[Records contained in a dataset]
- - -

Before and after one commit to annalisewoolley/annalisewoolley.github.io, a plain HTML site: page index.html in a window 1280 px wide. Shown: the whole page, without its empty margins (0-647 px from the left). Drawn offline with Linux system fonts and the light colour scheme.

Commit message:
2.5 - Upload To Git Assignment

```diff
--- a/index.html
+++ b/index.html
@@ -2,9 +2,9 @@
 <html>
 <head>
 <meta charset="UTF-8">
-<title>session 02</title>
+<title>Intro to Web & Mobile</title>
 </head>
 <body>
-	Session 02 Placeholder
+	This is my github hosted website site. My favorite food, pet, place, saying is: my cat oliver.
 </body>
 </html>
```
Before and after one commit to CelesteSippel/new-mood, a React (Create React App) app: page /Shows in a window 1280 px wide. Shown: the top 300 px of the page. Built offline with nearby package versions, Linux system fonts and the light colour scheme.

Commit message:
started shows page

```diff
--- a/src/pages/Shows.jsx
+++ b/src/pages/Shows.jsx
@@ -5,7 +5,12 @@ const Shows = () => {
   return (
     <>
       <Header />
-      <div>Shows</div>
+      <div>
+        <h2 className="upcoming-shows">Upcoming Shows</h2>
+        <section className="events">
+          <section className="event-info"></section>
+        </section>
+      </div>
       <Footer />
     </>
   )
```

- - -

Required work:
Repeat the data above, word for word.

Final answer:
Before and after one commit to annalisewoolley/annalisewoolley.github.io, a plain HTML site: page index.html in a window 1280 px wide. Shown: the whole page, without its empty margins (0-647 px from the left). Drawn offline with Linux system fonts and the light colour scheme.

Commit message:
2.5 - Upload To Git Assignment

```diff
--- a/index.html
+++ b/index.html
@@ -2,9 +2,9 @@
 <html>
 <head>
 <meta charset="UTF-8">
-<title>session 02</title>
+<title>Intro to Web & Mobile</title>
 </head>
 <body>
-	Session 02 Placeholder
+	This is my github hosted website site. My favorite food, pet, place, saying is: my cat oliver.
 </body>
 </html>
```
Before and after one commit to CelesteSippel/new-mood, a React (Create React App) app: page /Shows in a window 1280 px wide. Shown: the top 300 px of the page. Built offline with nearby package versions, Linux system fonts and the light colour scheme.

Commit message:
started shows page

```diff
--- a/src/pages/Shows.jsx
+++ b/src/pages/Shows.jsx
@@ -5,7 +5,12 @@ const Shows = () => {
   return (
     <>
       <Header />
-      <div>Shows</div>
+      <div>
+        <h2 className="upcoming-shows">Upcoming Shows</h2>
+        <section className="events">
+          <section className="event-info"></section>
+        </section>
+      </div>
       <Footer />
     </>
   )
```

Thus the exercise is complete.